Forget South Africa’s world-class N3 and other national routes for the moment, because a dire situation has developed with some of the country’s regional routes – and it’s affecting many of the transporters who run them.
I recently met with a prominent operator and industry consultants (who, for now at least, wish to remain anonymous). They alerted me to the frightening situation in the regions of Koster, Rustenburg, Lichtenburg, Kroonstad, Klerksdorp and Middelburg – to name a few. The roads in these areas have been left to go to wrack and ruin and it’s causing havoc for the local communities and the transporters who service contracts in those regions.
“The potholes littering those roads are so bad you need a stick and tape measure to see how deep they are. You can’t try avoid them, because there are too many. The authorities are aware of the situation, but leave the repairs to unscrupulous contractors, who – when they do perform repairs – don’t do so to any proper standard. Besides, most of the roads are so far gone they either have to be broken up to gravel (the quickest and cheapest option) or rebuilt altogether,” I’m told.
Even though 20 km/h is just about the maximum speed drivers can manage on these roads, they and their vehicles take a hammering – with sometimes unfathomable consequences.
“Some roads were tarred, but they have degraded to such an extent that it’s impossible to tell that this was once the case. The vibrations on the vehicles damage the tyres and running gear, crack the chassis and suspension and do the same on the trailers.”
It’s hell on the drivers, too, who complain about back problems and even refuse to drive certain routes. “This means we have to reroute the vehicle and carry the cost of extra kilometres. One part of our fleet picks up 16 loads every day to bring to Johannesburg. You can imagine what the drivers feel like at the end of the week, so their reluctance is understandable.”
It is, I’m told, entirely feasible for a vehicle to enter the areas in question in a roadworthy condition and come back unroadworthy… “Every time we drive these roads, the vehicles suffer damage. We spend thousands more than normal on repairs to each rig every month; it’s not sustainable.”
Of course, there are only so many times you can repair a vehicle (metal weakens every time you weld it, for example) and one also needs to remember that, just because the vehicle has successfully navigated the roads in question, it could already be damaged, and failure could still occur hundreds of kilometres away.
“If the truck suffers a failure and has an accident on a busy road, the lives of both the driver and innocent road users are at risk. It’s the operator that is then unfairly called out for poor maintenance. It gets to a point where operators are better off not running those routes.”
This, of course, has far-reaching implications – not only for the operator, but also the local communities. With a dire lack of rail transport and failing road infrastructure making it difficult to get their goods to market, many industries are moving out of these regions.
“Job opportunities have disappeared and the poverty levels in these areas are sky high. The people in those communities don’t have the means to move; they are trapped, yet they can’t feed their kids because there are no jobs.

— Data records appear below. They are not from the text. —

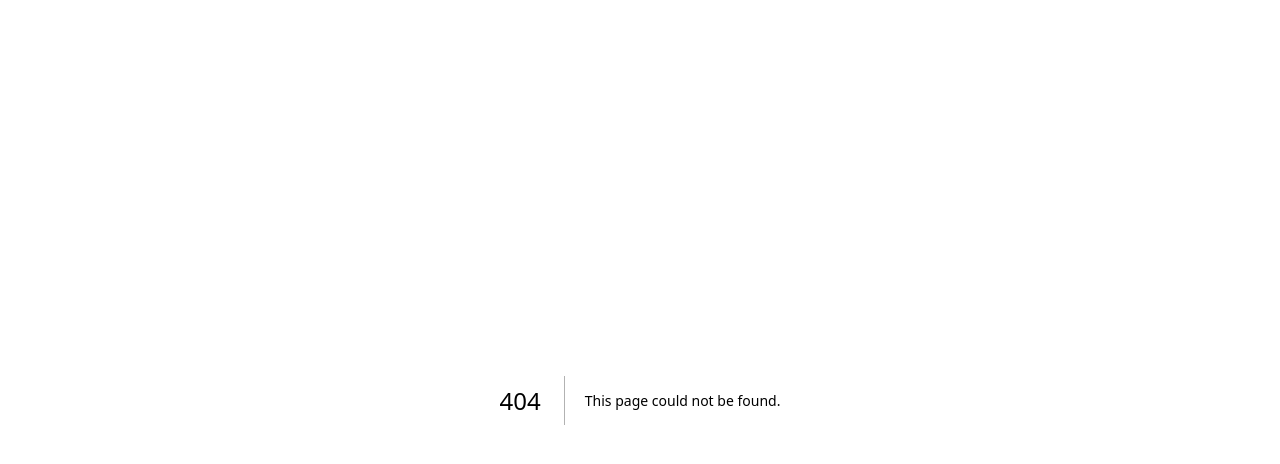
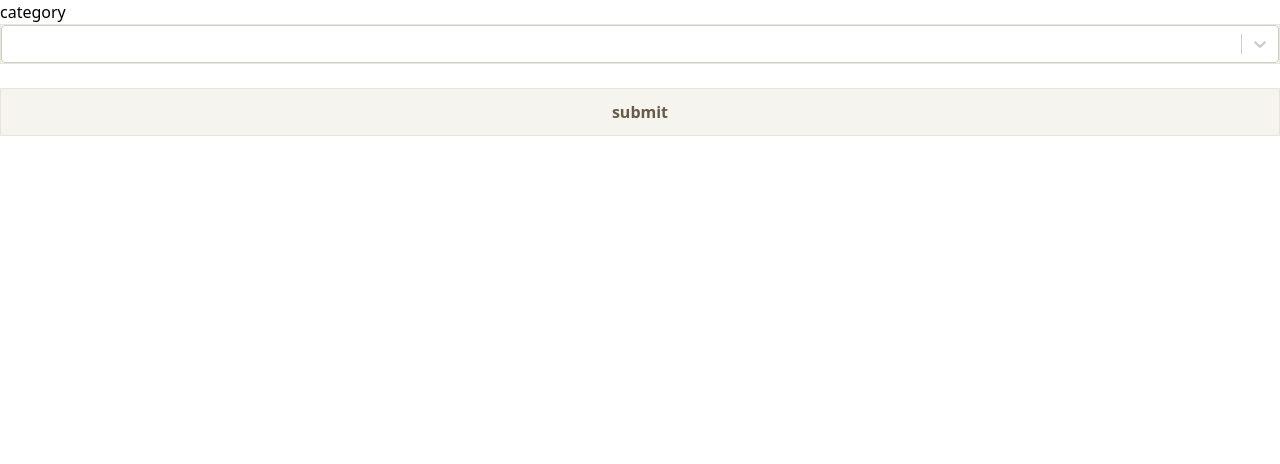
Before and after one commit to Team-Sttock/FE, a Next.js app: page /test in a window 1280 px wide. Before the commit this address had no page. Shown: the top 464 px of the page. Built offline with nearby package versions, Linux system fonts and the light colour scheme.

Commit message:
feat : DropdownField 컴포넌트 구현

```diff
--- /dev/null
+++ b/features/common/components/DropdownField.tsx
@@ -0,0 +1,45 @@
+import React from 'react'
+import { type Control, Controller } from 'react-hook-form'
+import Select from 'react-select'
+
+interface Option {
+  value: string
+  label: string
+}
+
+interface DropdownFieldProps {
+  label: string
+  name: string
+  control: Control<any>
+  options: Option[]
+}
+
+const DropdownField: React.FC<DropdownFieldProps> = ({
+  label,
+  name,
+  control,
+  options,
+}) => {
+  return (
+    <div>
+      <label>{label}</label>
+      {/* figma 내에서는 존재하지 않는 요소, 확인용으로 첨부 */}
+      <Controller
+        name={name}
+        control={control}
+        render={({ field: { onChange, value, ref } }) => (
+          <Select
+            options={options}
+            ref={ref}
+            onChange={onChange}
+            value={options.find((option) => option.value === value)}
+            placeholder=""
+            className="border border-beige text-dark-brown "
+          />
+        )}
+      />
+    </div>
+  )
+}
+
+export default DropdownField
--- /dev/null
+++ b/pages/test.tsx
@@ -0,0 +1,31 @@
+import React from 'react'
+import { useForm } from 'react-hook-form'
+
+import Button from '@/features/common/components/Button'
+import DropdownField from '@/features/common/components/DropdownField'
+
+export default function Page() {
+  const options = [
+    { value: '생활용품', label: '생활용품' },
+    { value: '욕실용품', label: '욕실용품' },
+  ]
+
+  const { control, handleSubmit } = useForm()
+  const onSubmit = (data: any) => {
+    console.log(data)
+  }
+
+  return (
+    <form onSubmit={handleSubmit(onSubmit)}>
+      <DropdownField
+        label="category"
+        name="product-category"
+        control={control}
+        options={options}
+      />
+      <Button className="mt-6 h-12 w-full" type="submit">
+        submit
+      </Button>
+    </form>
+  )
+}
```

“The only way to create jobs for them is to get businesses to re-establish themselves in those areas and grow the economy … but that cannot be done if the road infrastructure is left to fall apart. We are running into a disaster and we hope the government will be made to take notice.”
For the few industries that remain, there is a very real risk that they face the same fate. The operator explains the snowball effect: “When purchasing a vehicle, you have to evaluate the costs over a certain period of time and work out the cost per kilometre, in order to prepare quotes for your customers. It is hard to do this on these routes, because of all the repairs and premature vehicle replacements.

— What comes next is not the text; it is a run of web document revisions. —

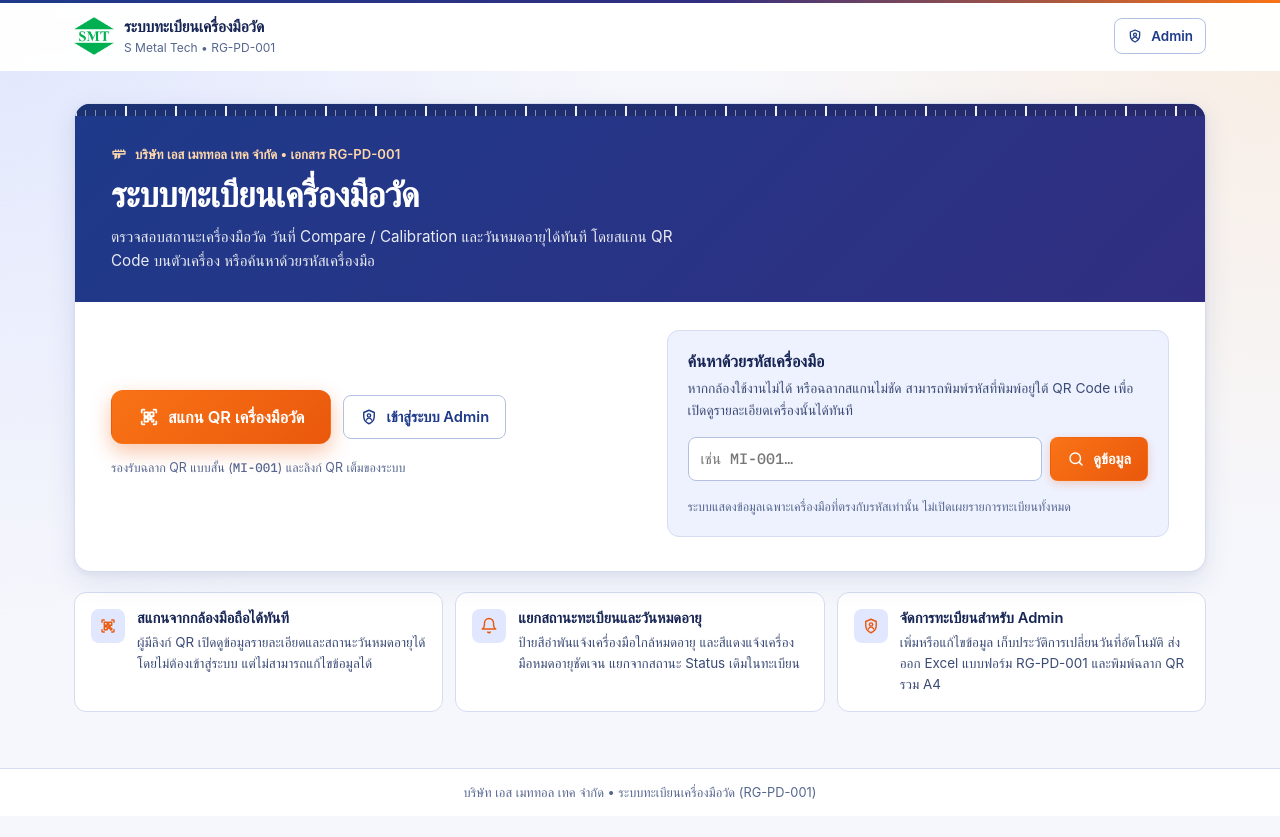
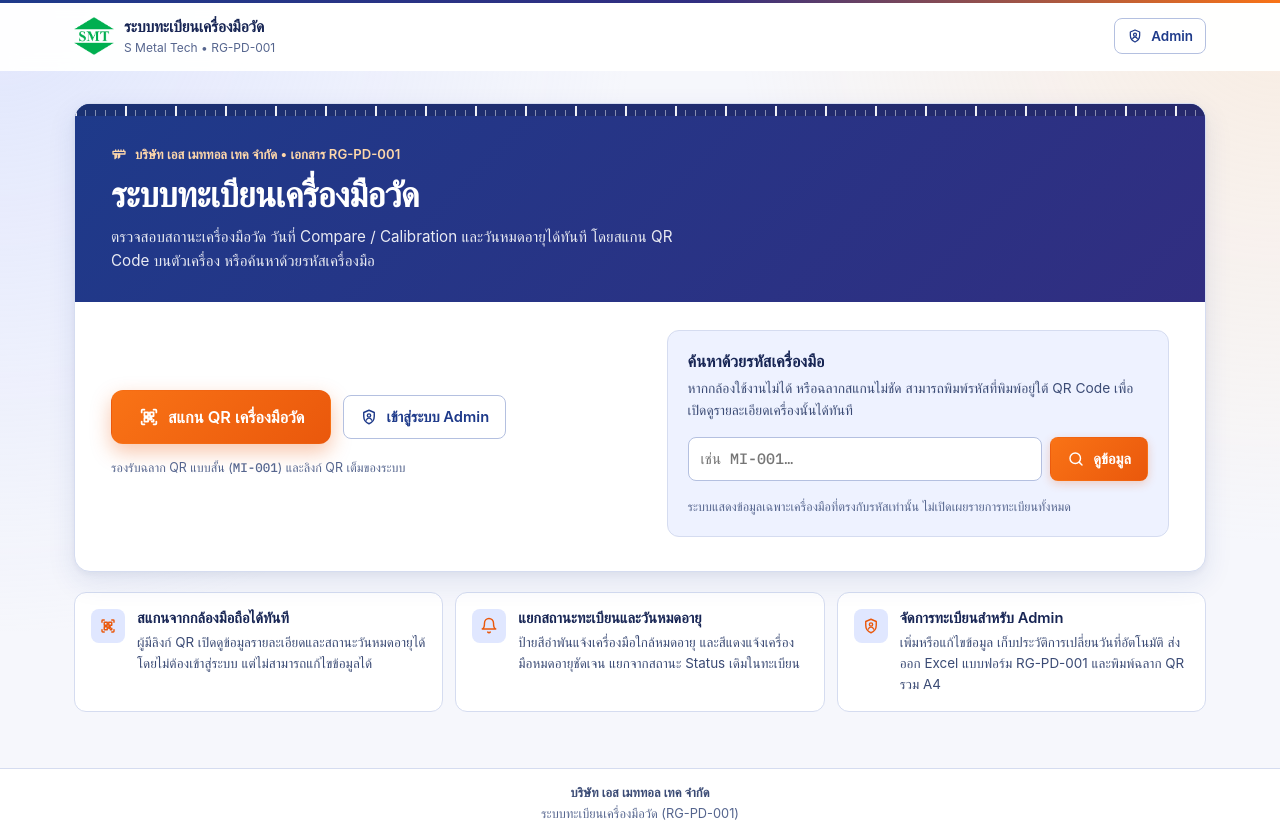
Before and after one commit to smetaltech027-afk/measuring-instrument-system, a React (Vite) app: page / in a window 1280 px wide. Before the commit the page ends 816 px from the top, so only its background shows below. Built offline with nearby package versions, Linux system fonts and the light colour scheme; no server answers; a web font is replaced by a local one.

Commit message:
fix(ui): format footer text into two clean lines without wrapping RG-PD-001

```diff
--- a/src/App.tsx
+++ b/src/App.tsx
@@ -215,7 +215,14 @@ export function App() {
       ) : null}
 
       <footer className="app-footer">
-        บริษัท เอส เมททอล เทค จำกัด • ระบบทะเบียนเครื่องมือวัด (<span translate="no">RG-PD-001</span>)
+        <p className="app-footer-line app-footer-company">บริษัท เอส เมททอล เทค จำกัด</p>
+        <p className="app-footer-line">
+          ระบบทะเบียนเครื่องมือวัด (
+          <span className="app-footer-doc" translate="no">
+            RG-PD-001
+          </span>
+          )
+        </p>
       </footer>
     </div>
   );
--- a/src/styles/layout.css
+++ b/src/styles/layout.css
@@ -571,6 +571,24 @@
   background-color: var(--bg-surface);
   padding: 14px 16px;
   font-size: 0.8rem;
+  line-height: 1.5;
   color: var(--ink-muted);
   text-align: center;
+  display: flex;
+  flex-direction: column;
+  align-items: center;
+  gap: 2px;
 }
+
+.app-footer-line {
+  margin: 0;
+}
+
+.app-footer-company {
+  font-weight: 600;
+  color: var(--ink-secondary);
+}
+
+.app-footer-doc {
+  white-space: nowrap;
+}
```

“Transport costs become too high, so prices of goods have to be increased. If these costs are passed on to the end user, sales decline because the product becomes too expensive. The customer then moves to a cheaper operator, but eventually no one wants to transport his goods and he has to close his factory, because he cannot move his product to the end user.”
The transporters that remain continue to walk a tightrope, too. One would assume that the larger companies, like our source here, would be better able to absorb the impact (so to speak); but even this company cannot easily redeploy vehicles, give drivers other jobs, or find replacement contracts.
“Our drivers, employees and businesses are put at risk. Ensuring the health of these drivers places additional strain on our business and, even though each vehicle is checked from bumper to bumper and repaired as soon as it comes back into the depot (as a precaution, drivers even check them before heading back), no one wants to buy them when it comes time to replace them.”
It’s a dire situation that holds huge, sometimes life-threatening consequences for many operators. It threatens the existence of many industries and plunges already struggling communities into a deeper pit of despair. Worse still, it seems unlikely that the situation will be improved any time soon.
Perhaps, if more operators and industry partners voice their concerns, there may be a chance. If you have any thoughts on the matter, we’d love to hear from you.